NPR reported today on a USDA threat to prosecute anyone who tests a cow for mad cow disease. A beef producer asked the USDA to test all his cows. He offered to pay for the testing. The USDA not only refused to test his cows but told him they would prosecute anyone else who tested them.
This is the one of many example of vested business interests using government agencies as pawns to undermine the health and safety of the American people. The same type of behavior is rampant in healthcare. Our system is a regulated beaurocracy that systematically suppresses innovation that could help the consumer.
One can turn to the Harvard Business Review for an analysis of “the most entrenched, change-averse industry in the United States.”
Christensen, CM; Bohmer, R; Kenagy, J. Will Disruptive Innovations Cure Health Care? Harvard Business Review, Sep-Oct 2000, pp. 103-111.
“Imagine a portable, low-intensity X-ray machine that can be wheeled between offices on a cart. It creates images of such clarity that pediatricians, internists, and nurses can detect cracks in bones or lumps in tissue in their offices, not in a hospital. It works through a patented “nanocrystal” process, which uses night-vision technology borrowed from the military. At 10% of the cost of a conventional X-ray machine, it could save patients, their employers, and insurance companies hundreds of thousands of dollars every year. Great innovation, right? Guess again. When the entrepreneur who developed the machine tried to license the technology to established health care companies, he couldn’t even get his foot in the door. Large-scale X-ray equipment suppliers wanted no part of it. Why? Because it threatened their business models.
“What happened to the X-ray entrepreneur is all too common in the health care industry. Powerful institutional forces fight simpler alternatives to expensive care because those alternatives threaten their livelihoods. And those opponents to low-cost change are usually lined up three or four deep. Imagine for a moment that our entrepreneur was able to license the technology. Even then, he would probably face insuperable barriers. Regulators, afraid of putting patients at risk, would withhold approvals. Radiologists, who establish the licensing standards that regulators enforce, don’t want to lose their jobs, so they’d fight it, too. Insurance companies, which approve only established licensed procedures, would refuse to reimburse for it. And hospitals, with their large investments in radiology and emergency departments, want injuries to flow to them–so they, too would join the forces holding back change.”
At the MIT Future of Health Technology Summit we discuss these issues every year among some of the top leaders in healthcare. The consensus last October was that aligning business incentives with the safety and well being of patients was the core of the problem and that radical change was necessary. Frankly, the only way I see this happening is massive consumer revolt causing major political repercussions. It is essential that every healthcare consumer concerned about themselves, their children, and the elderly in their family to become educated, to take charge of their own healthcare and the healthcare of their loved ones, and to demand accountability and political action.
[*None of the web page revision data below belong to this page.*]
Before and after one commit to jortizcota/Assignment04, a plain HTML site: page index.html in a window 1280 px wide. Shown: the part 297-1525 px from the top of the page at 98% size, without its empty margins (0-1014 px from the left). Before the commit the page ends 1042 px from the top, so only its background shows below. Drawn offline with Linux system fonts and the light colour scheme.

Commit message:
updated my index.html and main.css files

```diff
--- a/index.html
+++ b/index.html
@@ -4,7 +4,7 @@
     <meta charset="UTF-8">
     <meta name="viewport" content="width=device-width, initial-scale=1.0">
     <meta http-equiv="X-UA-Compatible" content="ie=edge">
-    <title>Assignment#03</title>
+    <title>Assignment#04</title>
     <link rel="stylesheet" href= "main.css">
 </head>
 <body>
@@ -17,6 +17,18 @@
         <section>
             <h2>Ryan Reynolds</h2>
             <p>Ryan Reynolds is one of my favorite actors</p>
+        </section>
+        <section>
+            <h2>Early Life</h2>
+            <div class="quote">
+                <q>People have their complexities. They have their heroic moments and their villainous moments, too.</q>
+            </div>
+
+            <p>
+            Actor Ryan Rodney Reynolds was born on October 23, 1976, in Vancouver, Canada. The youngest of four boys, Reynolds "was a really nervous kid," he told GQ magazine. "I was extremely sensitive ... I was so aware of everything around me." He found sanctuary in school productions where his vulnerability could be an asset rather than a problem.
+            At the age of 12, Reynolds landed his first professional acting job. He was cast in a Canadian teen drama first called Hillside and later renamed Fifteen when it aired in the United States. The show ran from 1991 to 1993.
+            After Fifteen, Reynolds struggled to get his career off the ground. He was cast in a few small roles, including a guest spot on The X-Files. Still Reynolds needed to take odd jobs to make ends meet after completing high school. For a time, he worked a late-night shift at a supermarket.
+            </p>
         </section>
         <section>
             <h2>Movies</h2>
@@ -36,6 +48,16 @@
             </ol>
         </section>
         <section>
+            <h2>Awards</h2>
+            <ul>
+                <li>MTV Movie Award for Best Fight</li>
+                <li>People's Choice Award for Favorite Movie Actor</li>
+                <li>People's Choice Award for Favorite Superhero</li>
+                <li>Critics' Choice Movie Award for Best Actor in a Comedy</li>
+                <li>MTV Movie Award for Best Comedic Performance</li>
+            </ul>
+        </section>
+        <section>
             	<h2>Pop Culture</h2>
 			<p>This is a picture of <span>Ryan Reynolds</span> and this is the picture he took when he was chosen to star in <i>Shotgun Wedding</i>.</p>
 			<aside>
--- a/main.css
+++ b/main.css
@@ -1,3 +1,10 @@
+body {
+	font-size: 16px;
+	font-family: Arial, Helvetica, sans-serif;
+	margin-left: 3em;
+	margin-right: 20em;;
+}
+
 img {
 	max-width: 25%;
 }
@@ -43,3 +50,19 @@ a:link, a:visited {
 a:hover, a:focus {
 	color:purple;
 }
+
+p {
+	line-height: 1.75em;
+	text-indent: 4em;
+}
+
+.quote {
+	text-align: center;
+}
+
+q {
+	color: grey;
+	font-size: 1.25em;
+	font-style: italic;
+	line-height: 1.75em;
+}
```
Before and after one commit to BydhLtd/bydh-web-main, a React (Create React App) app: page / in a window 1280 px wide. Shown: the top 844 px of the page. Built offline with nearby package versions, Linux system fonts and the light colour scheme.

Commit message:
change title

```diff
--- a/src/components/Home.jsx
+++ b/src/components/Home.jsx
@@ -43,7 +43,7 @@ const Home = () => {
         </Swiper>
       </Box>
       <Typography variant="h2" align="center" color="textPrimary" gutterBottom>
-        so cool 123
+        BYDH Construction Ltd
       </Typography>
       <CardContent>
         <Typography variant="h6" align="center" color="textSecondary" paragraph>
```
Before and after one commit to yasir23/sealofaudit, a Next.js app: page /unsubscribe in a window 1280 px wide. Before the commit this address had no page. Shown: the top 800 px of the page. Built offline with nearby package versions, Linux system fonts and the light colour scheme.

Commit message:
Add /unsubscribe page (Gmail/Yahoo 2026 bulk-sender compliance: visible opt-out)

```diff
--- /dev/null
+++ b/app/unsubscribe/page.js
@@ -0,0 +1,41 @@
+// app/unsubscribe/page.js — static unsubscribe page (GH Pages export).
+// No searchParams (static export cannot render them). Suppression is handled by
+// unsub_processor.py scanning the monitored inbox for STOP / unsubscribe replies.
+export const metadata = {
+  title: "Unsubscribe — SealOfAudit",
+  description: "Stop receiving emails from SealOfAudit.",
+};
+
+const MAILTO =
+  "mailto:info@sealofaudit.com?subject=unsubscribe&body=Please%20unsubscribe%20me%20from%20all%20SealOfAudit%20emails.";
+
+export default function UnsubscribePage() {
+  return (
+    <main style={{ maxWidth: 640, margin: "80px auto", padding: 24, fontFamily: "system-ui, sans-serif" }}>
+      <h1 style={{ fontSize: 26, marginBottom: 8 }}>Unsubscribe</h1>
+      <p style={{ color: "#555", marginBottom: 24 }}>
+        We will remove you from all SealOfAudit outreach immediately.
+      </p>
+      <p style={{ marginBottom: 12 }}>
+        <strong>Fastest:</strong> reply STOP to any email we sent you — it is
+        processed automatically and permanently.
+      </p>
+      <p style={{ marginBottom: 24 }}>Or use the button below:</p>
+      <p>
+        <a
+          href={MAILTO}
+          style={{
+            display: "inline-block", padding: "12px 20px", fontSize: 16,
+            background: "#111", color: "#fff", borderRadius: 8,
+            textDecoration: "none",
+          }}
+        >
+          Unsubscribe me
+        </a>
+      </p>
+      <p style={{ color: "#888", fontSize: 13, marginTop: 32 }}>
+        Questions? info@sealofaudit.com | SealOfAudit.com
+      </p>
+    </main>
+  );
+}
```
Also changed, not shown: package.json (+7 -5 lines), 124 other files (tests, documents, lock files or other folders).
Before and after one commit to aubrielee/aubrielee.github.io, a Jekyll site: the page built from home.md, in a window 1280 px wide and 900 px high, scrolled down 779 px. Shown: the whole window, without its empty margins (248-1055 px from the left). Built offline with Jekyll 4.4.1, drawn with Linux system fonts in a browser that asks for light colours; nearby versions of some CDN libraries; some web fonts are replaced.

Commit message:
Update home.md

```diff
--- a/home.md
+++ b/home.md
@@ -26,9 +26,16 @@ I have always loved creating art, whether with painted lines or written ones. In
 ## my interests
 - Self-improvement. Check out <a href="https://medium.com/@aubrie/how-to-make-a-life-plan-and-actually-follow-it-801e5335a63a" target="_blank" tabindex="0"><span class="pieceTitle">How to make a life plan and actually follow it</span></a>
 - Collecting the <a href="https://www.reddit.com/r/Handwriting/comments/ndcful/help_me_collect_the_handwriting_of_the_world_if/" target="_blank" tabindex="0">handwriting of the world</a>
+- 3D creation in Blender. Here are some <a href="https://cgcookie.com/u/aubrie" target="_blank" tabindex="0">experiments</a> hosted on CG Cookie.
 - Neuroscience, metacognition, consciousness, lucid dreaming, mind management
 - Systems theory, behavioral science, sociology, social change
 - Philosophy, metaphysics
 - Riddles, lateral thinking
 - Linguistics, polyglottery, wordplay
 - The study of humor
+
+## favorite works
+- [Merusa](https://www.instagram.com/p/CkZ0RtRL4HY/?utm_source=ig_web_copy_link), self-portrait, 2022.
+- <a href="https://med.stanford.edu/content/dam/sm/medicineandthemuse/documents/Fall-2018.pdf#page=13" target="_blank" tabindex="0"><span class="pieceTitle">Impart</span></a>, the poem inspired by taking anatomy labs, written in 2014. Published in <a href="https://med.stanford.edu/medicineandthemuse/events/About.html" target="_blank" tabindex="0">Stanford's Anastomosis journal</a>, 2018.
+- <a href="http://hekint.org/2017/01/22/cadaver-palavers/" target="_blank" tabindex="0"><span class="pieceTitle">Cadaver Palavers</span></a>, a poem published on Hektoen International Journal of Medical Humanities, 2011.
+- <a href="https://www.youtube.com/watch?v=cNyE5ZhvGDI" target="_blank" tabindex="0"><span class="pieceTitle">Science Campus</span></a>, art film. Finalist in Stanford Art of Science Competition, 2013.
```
Let’s hope aging baby-boomers will still have the mojo to act on this. It will make stopping the Vietnam war look like a cakewalk. Check out Robert McNamara in “The Fog of War.” If that doesn’t get your juices flowing, try seeing “Apocalypse Now” for the third time. When I finished my 100th mission over North Vietnam in 1968, there were only about 25000 dead U.S. soldiers and it was clear that we were in the wrong place at the wrong time. It took more than another 25,000 to get people to wake up. In healthcare we have more than four Vietnams of medical error every year. That doesn’t count lives that would be saved without systematic suppression of innovation.